---------- RECORDS SUPPLIED ----------

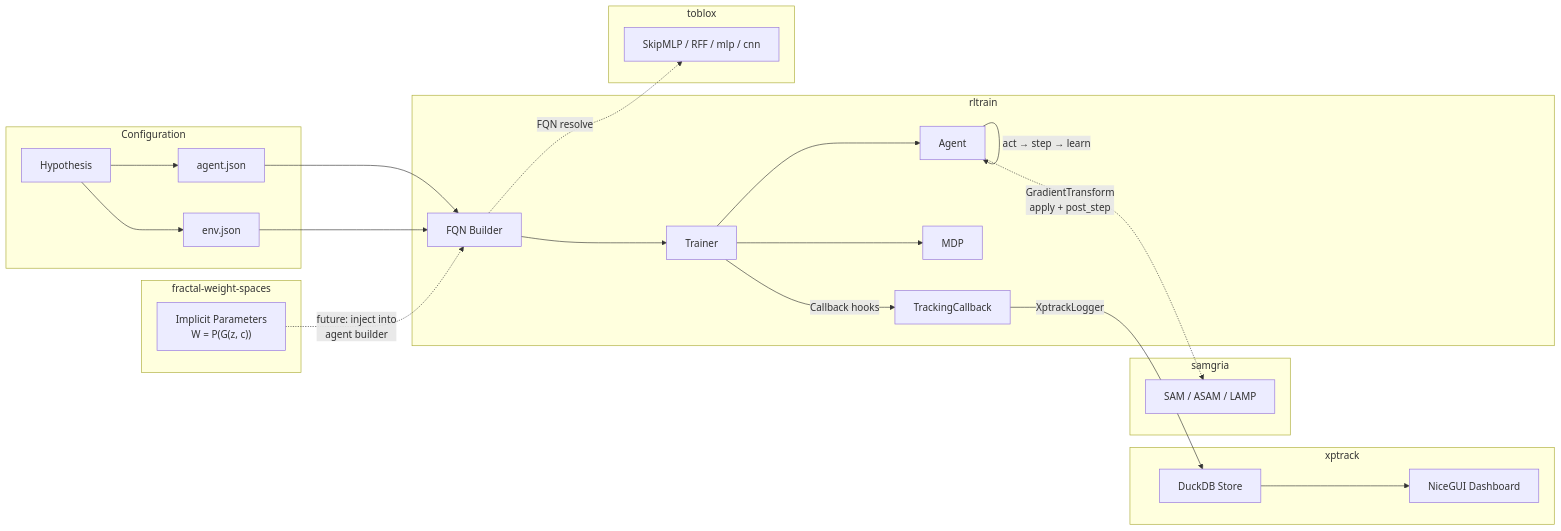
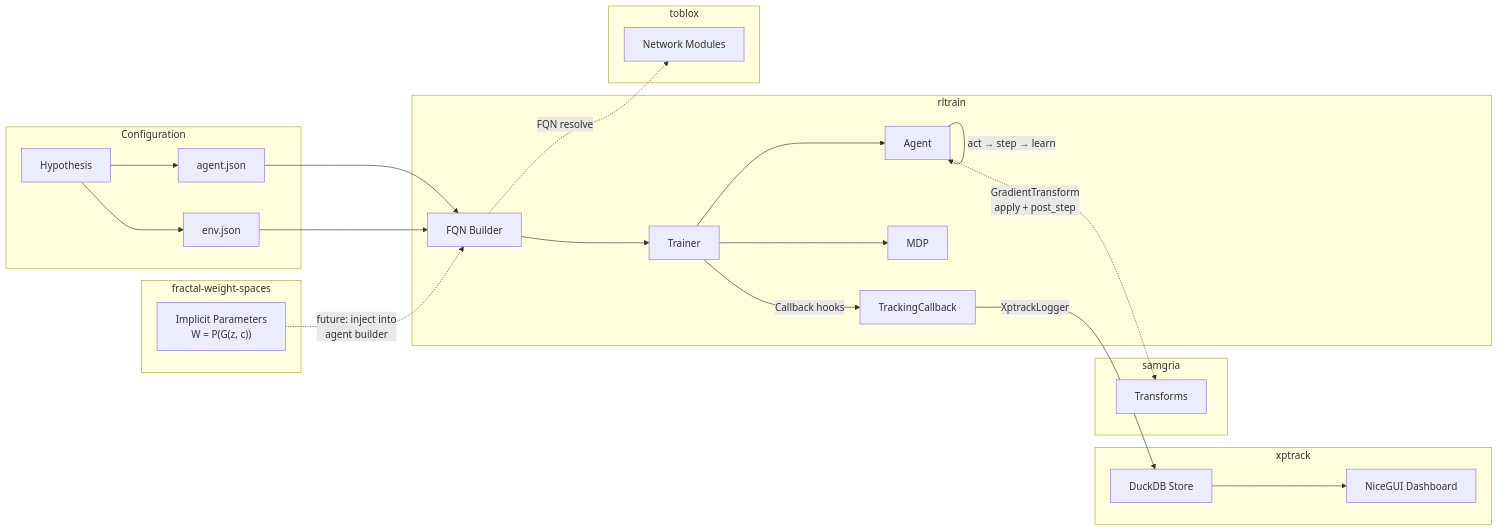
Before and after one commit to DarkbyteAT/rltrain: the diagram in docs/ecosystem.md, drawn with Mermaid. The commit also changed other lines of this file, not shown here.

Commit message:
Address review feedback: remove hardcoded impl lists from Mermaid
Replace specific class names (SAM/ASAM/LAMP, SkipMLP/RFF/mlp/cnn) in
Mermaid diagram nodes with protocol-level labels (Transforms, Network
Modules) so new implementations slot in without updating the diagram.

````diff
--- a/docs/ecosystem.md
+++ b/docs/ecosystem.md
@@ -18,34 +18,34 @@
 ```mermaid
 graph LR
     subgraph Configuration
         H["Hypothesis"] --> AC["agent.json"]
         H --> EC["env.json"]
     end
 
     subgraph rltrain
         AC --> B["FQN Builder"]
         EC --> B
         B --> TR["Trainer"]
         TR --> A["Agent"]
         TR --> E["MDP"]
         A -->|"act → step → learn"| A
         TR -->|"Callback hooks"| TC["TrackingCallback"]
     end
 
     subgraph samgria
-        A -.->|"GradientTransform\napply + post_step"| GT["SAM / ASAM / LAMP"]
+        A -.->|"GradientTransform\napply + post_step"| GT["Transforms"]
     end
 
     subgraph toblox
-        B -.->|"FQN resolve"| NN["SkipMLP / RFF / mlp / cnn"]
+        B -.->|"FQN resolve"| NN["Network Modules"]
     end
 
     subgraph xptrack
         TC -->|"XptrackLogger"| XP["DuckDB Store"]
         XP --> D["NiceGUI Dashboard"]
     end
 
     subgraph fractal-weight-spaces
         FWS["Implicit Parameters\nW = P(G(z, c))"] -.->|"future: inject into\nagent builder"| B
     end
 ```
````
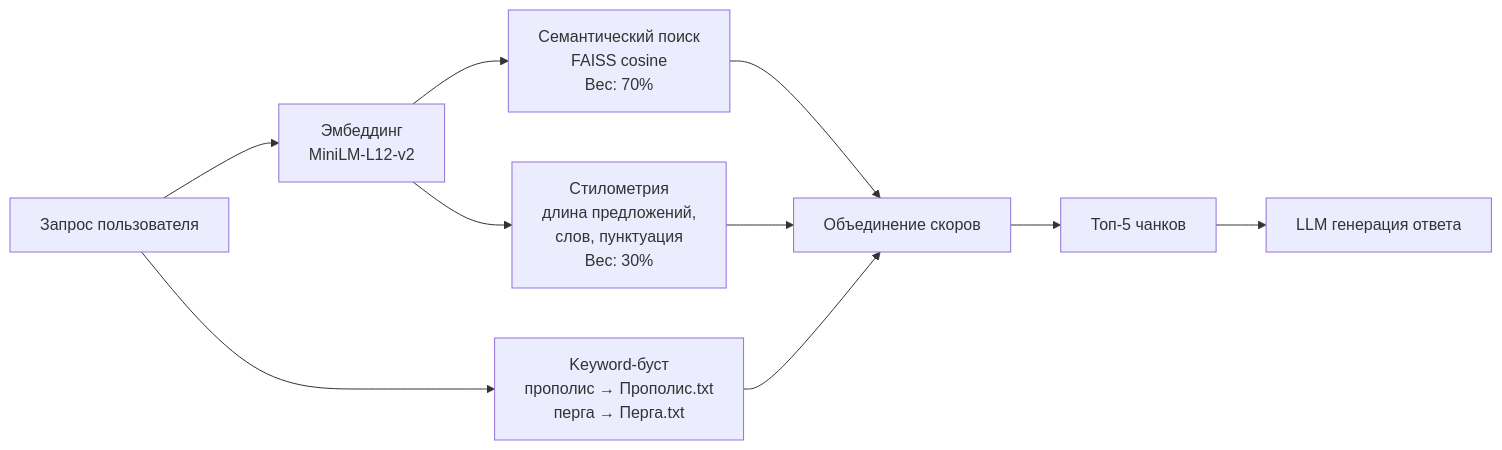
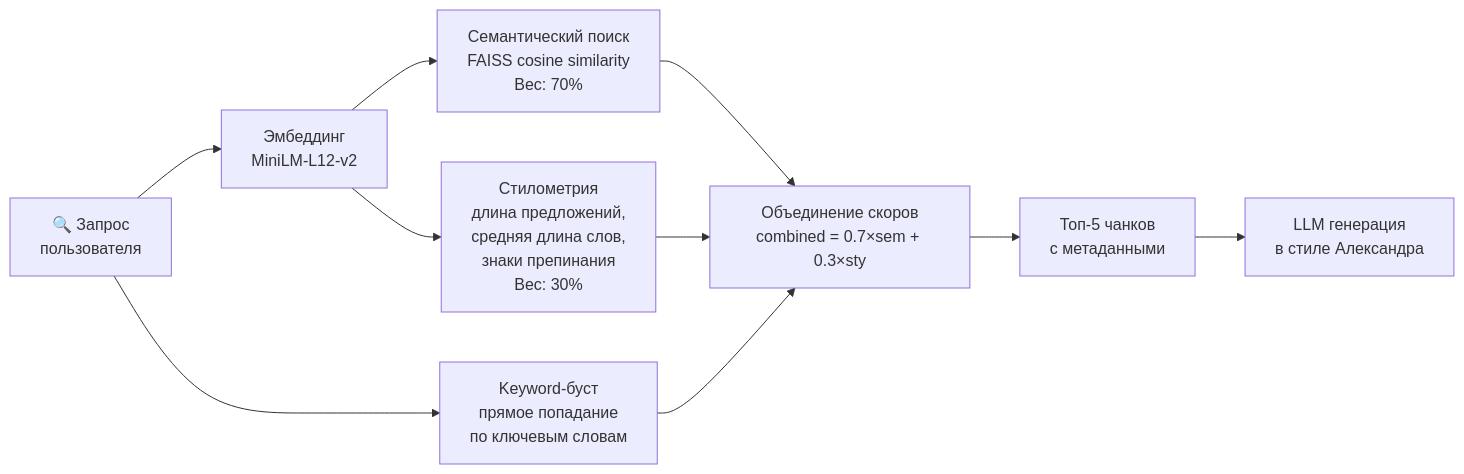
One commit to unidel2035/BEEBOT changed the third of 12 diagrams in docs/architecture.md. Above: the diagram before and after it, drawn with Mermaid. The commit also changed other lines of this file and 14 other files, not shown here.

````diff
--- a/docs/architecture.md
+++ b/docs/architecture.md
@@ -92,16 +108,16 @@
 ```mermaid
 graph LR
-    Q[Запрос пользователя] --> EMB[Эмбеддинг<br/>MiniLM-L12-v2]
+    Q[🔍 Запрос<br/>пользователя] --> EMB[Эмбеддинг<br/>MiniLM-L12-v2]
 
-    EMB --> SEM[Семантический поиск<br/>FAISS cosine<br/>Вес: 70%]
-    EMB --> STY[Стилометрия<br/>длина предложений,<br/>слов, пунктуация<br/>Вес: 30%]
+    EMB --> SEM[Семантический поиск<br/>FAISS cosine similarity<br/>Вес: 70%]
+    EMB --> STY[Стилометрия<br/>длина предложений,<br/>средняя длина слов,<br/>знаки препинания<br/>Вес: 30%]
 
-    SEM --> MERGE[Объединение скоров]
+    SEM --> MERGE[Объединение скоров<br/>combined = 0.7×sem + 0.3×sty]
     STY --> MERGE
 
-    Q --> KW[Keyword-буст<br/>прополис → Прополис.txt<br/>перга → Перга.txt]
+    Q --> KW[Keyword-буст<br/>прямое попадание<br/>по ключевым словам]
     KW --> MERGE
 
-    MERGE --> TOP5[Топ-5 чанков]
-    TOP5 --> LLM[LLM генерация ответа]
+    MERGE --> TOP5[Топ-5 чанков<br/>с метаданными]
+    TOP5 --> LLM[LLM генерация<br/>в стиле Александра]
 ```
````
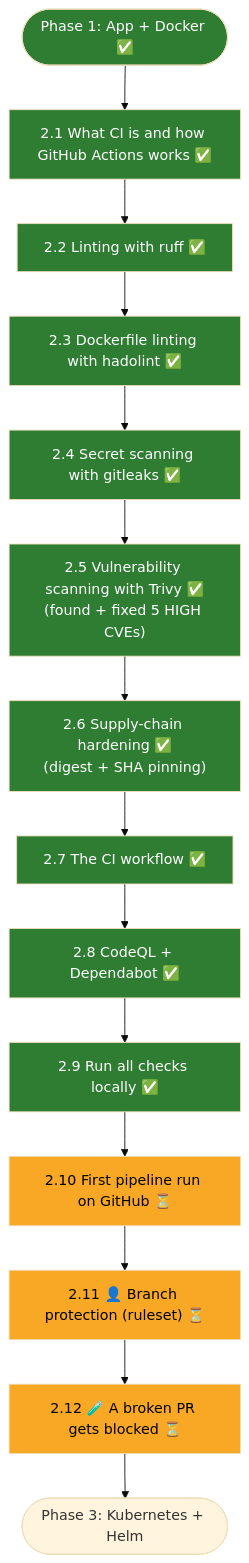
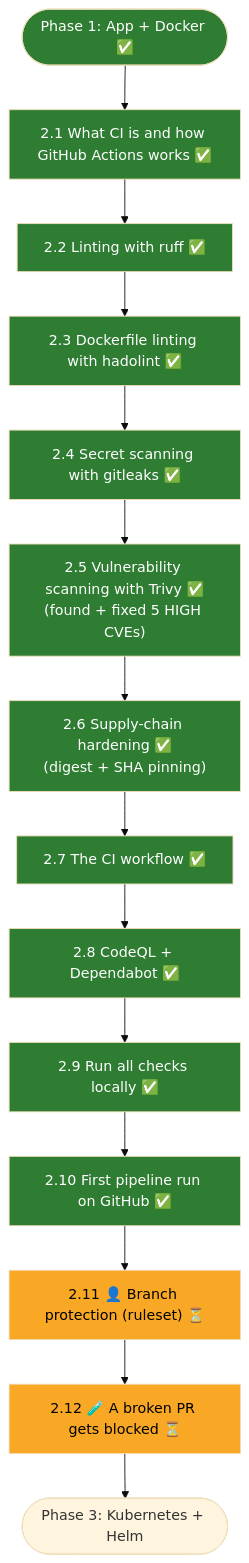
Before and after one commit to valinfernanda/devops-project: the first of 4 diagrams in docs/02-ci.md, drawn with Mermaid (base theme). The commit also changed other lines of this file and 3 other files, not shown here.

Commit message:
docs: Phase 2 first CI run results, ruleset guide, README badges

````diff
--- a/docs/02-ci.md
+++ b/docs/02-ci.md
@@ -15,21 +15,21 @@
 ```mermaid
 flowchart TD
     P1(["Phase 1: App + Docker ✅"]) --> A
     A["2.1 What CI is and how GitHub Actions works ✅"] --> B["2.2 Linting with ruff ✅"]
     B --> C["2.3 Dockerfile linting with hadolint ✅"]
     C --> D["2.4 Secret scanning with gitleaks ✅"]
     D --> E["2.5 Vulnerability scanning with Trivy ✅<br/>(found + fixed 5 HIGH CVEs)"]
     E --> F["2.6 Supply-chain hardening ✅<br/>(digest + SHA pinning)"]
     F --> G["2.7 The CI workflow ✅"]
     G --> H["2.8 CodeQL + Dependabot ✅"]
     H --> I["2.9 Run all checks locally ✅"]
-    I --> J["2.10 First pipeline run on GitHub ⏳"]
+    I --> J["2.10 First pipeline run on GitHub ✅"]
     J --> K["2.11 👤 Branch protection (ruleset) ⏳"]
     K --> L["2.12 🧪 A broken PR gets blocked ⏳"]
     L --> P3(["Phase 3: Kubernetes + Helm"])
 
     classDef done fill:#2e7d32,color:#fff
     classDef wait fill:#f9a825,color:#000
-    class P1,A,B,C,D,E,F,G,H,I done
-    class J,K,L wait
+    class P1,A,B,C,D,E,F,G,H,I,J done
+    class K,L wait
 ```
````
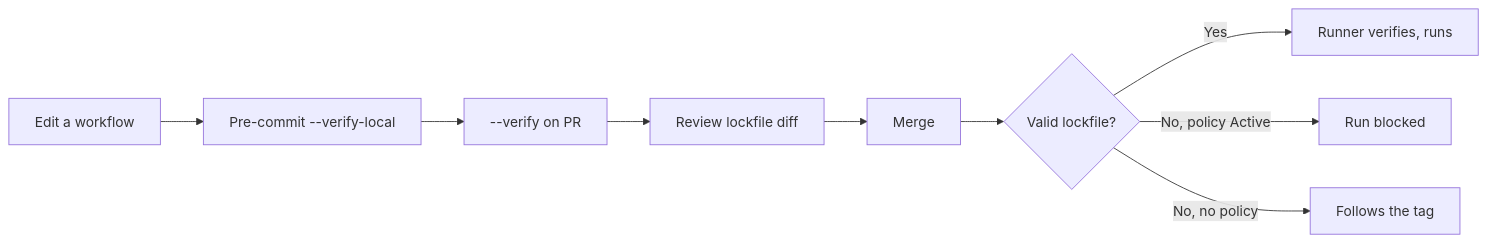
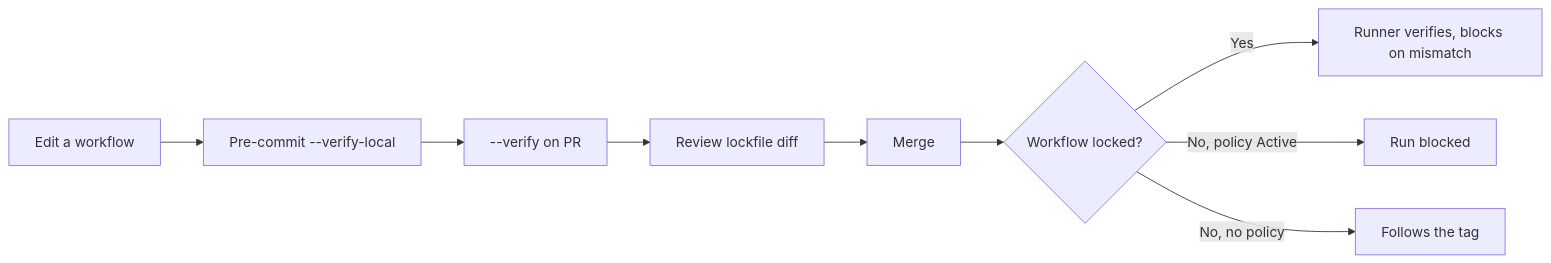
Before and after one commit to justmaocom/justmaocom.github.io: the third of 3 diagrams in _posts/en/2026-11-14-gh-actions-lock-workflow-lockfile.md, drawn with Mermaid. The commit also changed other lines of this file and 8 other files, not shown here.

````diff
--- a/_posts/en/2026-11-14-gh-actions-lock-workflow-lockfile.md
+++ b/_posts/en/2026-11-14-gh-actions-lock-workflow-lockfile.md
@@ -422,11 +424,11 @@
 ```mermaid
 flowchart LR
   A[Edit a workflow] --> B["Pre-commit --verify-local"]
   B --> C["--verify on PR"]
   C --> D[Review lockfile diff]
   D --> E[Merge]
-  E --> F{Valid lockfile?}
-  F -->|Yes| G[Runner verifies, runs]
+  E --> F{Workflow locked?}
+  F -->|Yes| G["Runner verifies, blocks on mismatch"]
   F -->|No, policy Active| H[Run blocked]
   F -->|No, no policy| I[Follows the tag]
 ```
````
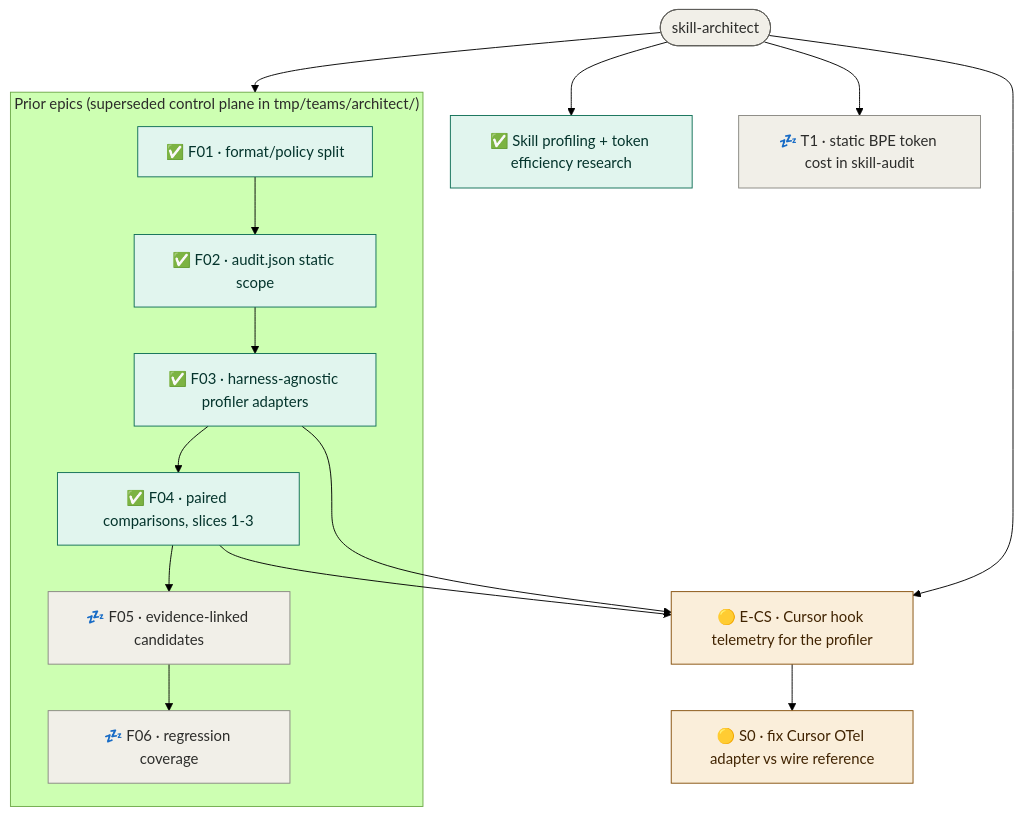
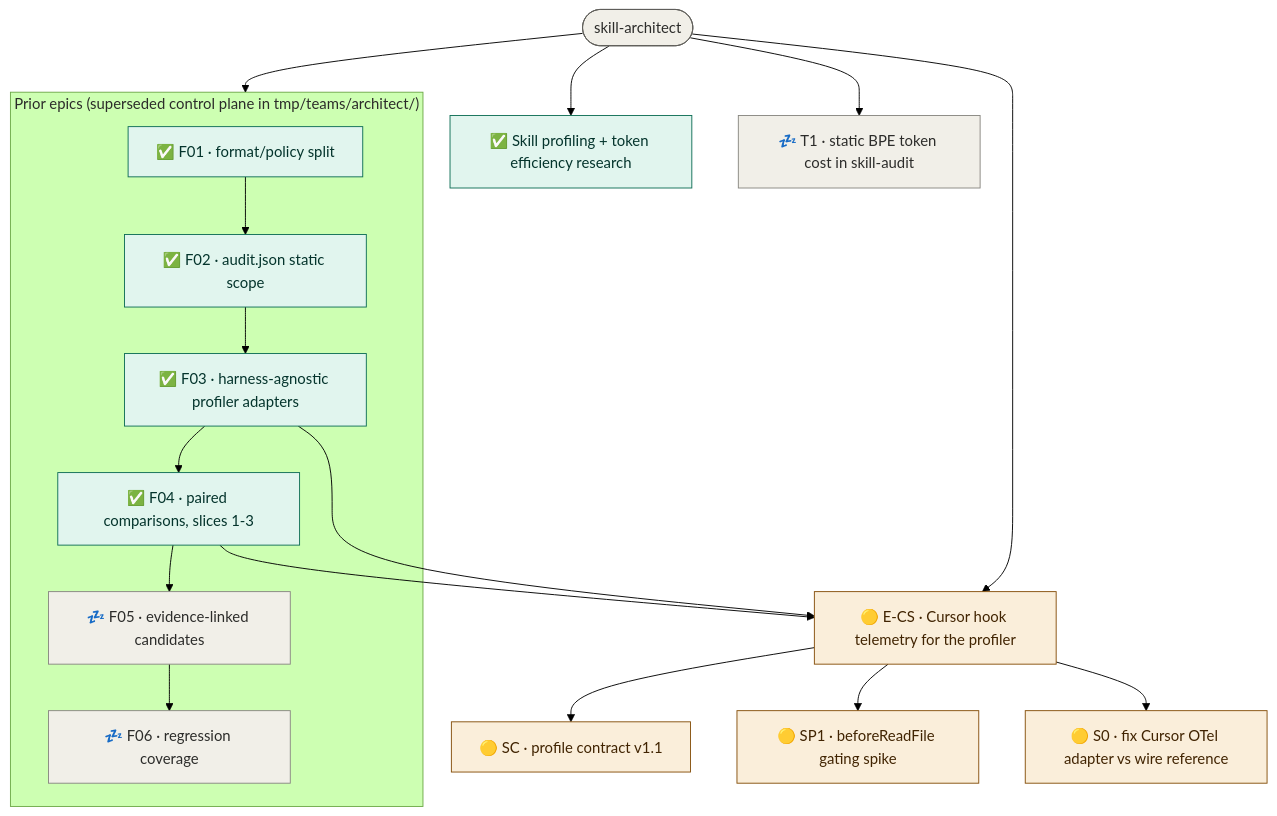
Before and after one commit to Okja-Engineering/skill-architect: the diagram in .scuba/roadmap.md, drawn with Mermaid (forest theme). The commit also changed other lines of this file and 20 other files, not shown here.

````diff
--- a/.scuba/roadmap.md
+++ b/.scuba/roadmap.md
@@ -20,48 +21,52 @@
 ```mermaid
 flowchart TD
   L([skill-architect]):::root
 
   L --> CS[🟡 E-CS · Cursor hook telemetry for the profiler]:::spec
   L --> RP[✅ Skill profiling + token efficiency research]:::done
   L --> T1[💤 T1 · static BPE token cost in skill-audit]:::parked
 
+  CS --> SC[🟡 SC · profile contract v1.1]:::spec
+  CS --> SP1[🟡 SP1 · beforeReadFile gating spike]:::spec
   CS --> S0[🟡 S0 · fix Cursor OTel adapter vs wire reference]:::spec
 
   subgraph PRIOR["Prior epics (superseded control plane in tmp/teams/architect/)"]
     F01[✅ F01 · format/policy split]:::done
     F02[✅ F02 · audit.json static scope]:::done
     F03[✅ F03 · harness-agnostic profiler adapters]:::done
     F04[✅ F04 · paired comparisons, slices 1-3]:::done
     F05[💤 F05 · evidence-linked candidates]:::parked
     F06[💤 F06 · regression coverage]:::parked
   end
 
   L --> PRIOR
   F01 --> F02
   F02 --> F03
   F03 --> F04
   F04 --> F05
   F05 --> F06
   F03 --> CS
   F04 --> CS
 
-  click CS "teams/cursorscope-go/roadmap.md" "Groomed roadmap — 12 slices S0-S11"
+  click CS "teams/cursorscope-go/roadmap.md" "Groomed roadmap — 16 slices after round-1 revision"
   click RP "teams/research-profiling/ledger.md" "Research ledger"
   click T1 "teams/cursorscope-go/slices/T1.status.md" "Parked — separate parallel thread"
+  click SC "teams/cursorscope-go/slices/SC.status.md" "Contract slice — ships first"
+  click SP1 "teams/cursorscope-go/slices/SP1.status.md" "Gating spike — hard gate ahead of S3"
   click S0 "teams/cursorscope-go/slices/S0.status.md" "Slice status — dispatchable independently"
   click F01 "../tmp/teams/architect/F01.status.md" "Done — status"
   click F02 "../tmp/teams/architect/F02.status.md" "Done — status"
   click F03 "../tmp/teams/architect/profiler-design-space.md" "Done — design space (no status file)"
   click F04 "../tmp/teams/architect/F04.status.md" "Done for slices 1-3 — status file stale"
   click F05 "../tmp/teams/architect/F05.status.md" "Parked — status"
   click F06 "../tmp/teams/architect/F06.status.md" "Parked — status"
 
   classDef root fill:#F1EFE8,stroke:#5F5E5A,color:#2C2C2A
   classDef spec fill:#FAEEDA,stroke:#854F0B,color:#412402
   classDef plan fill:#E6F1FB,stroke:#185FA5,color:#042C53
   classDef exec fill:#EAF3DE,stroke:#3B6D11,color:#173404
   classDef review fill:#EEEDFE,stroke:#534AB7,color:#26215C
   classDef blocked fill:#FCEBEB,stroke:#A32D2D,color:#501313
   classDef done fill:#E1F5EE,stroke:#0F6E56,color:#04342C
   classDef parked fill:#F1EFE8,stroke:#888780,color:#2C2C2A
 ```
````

----------

Print exactly the lines above from the one with "App + Docker" to the one with "Supply-chain hardening ✅<br/>(digest", including both.

     P1(["Phase 1: App + Docker ✅"]) --> A
     A["2.1 What CI is and how GitHub Actions works ✅"] --> B["2.2 Linting with ruff ✅"]
     B --> C["2.3 Dockerfile linting with hadolint ✅"]
     C --> D["2.4 Secret scanning with gitleaks ✅"]
     D --> E["2.5 Vulnerability scanning with Trivy ✅<br/>(found + fixed 5 HIGH CVEs)"]
     E --> F["2.6 Supply-chain hardening ✅<br/>(digest + SHA pinning)"]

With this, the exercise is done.